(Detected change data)
________________

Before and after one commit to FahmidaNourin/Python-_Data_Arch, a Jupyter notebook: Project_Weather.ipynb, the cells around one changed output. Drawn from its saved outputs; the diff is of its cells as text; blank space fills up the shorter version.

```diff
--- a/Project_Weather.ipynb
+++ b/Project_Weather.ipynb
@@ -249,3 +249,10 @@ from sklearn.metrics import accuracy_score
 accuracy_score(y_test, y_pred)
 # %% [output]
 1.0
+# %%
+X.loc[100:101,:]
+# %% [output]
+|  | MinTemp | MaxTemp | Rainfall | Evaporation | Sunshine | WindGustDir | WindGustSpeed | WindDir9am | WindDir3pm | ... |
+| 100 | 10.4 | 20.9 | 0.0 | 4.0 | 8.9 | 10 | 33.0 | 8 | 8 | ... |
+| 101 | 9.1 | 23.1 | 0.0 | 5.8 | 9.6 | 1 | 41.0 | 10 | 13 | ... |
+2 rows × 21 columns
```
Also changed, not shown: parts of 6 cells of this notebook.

________________

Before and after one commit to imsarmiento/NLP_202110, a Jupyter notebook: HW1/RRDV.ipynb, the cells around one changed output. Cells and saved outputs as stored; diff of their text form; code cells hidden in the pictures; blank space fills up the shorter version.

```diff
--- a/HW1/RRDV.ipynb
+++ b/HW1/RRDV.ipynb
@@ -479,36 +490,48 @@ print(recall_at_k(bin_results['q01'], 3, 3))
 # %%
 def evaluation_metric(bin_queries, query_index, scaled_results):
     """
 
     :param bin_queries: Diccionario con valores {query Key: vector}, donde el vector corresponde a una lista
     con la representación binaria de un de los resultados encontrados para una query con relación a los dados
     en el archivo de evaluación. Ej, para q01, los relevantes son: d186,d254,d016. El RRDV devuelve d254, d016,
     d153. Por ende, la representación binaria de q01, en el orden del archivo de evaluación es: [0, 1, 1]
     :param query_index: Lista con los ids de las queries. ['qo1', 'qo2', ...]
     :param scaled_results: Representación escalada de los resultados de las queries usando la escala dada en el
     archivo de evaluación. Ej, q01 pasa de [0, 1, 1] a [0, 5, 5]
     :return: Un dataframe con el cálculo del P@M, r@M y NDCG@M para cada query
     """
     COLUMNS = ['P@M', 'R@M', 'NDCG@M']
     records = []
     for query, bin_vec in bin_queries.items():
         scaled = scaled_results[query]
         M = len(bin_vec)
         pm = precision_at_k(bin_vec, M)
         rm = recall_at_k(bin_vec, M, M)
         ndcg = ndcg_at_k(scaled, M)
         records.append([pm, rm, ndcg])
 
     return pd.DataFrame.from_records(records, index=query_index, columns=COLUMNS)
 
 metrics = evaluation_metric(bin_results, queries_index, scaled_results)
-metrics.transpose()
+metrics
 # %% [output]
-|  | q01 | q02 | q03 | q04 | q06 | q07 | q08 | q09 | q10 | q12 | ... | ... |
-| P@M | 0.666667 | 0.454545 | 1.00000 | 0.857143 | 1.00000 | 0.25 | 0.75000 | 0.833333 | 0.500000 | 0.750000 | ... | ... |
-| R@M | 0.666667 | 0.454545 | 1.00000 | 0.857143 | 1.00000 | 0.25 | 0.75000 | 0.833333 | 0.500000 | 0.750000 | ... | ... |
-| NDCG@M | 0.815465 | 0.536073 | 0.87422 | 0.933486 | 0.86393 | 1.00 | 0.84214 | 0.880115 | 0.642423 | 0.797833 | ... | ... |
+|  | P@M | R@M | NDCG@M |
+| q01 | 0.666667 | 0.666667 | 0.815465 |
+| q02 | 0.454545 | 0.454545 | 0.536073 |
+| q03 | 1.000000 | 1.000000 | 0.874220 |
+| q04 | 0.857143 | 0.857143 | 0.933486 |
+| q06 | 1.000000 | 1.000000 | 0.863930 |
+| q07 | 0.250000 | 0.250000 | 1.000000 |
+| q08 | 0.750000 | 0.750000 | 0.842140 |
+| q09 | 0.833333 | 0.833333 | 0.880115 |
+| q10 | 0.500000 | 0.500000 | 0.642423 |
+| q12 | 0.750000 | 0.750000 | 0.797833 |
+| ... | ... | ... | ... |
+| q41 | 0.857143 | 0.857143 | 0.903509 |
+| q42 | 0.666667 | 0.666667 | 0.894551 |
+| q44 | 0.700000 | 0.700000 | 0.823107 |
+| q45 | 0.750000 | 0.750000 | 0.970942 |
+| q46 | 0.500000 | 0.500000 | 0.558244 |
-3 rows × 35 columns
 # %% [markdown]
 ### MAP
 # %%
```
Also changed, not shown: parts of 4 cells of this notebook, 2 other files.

________________

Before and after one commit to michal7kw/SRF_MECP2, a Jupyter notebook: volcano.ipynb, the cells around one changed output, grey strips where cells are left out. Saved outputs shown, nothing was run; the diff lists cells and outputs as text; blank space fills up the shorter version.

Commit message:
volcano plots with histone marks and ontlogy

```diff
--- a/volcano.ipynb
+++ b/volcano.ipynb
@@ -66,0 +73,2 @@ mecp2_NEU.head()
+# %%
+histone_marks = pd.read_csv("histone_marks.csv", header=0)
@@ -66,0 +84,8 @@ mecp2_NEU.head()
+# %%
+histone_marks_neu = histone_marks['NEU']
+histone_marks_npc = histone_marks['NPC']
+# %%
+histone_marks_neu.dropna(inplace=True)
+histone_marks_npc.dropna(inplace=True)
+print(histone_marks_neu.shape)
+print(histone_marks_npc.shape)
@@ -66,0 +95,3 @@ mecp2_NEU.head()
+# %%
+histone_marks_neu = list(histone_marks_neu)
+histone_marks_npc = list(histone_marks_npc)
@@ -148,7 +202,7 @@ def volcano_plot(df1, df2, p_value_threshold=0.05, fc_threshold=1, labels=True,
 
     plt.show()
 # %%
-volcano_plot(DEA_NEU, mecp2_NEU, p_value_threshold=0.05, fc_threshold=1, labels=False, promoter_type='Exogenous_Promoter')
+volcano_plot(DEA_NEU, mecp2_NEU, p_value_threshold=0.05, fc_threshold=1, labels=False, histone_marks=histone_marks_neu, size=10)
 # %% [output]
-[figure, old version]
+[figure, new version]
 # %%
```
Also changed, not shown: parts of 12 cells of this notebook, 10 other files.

________________

- Aim of the task
For each line above that carries the word "param", copy it out.

- Solution to the problem
     :param bin_queries: Diccionario con valores {query Key: vector}, donde el vector corresponde a una lista
     :param query_index: Lista con los ids de las queries. ['qo1', 'qo2', ...]
     :param scaled_results: Representación escalada de los resultados de las queries usando la escala dada en el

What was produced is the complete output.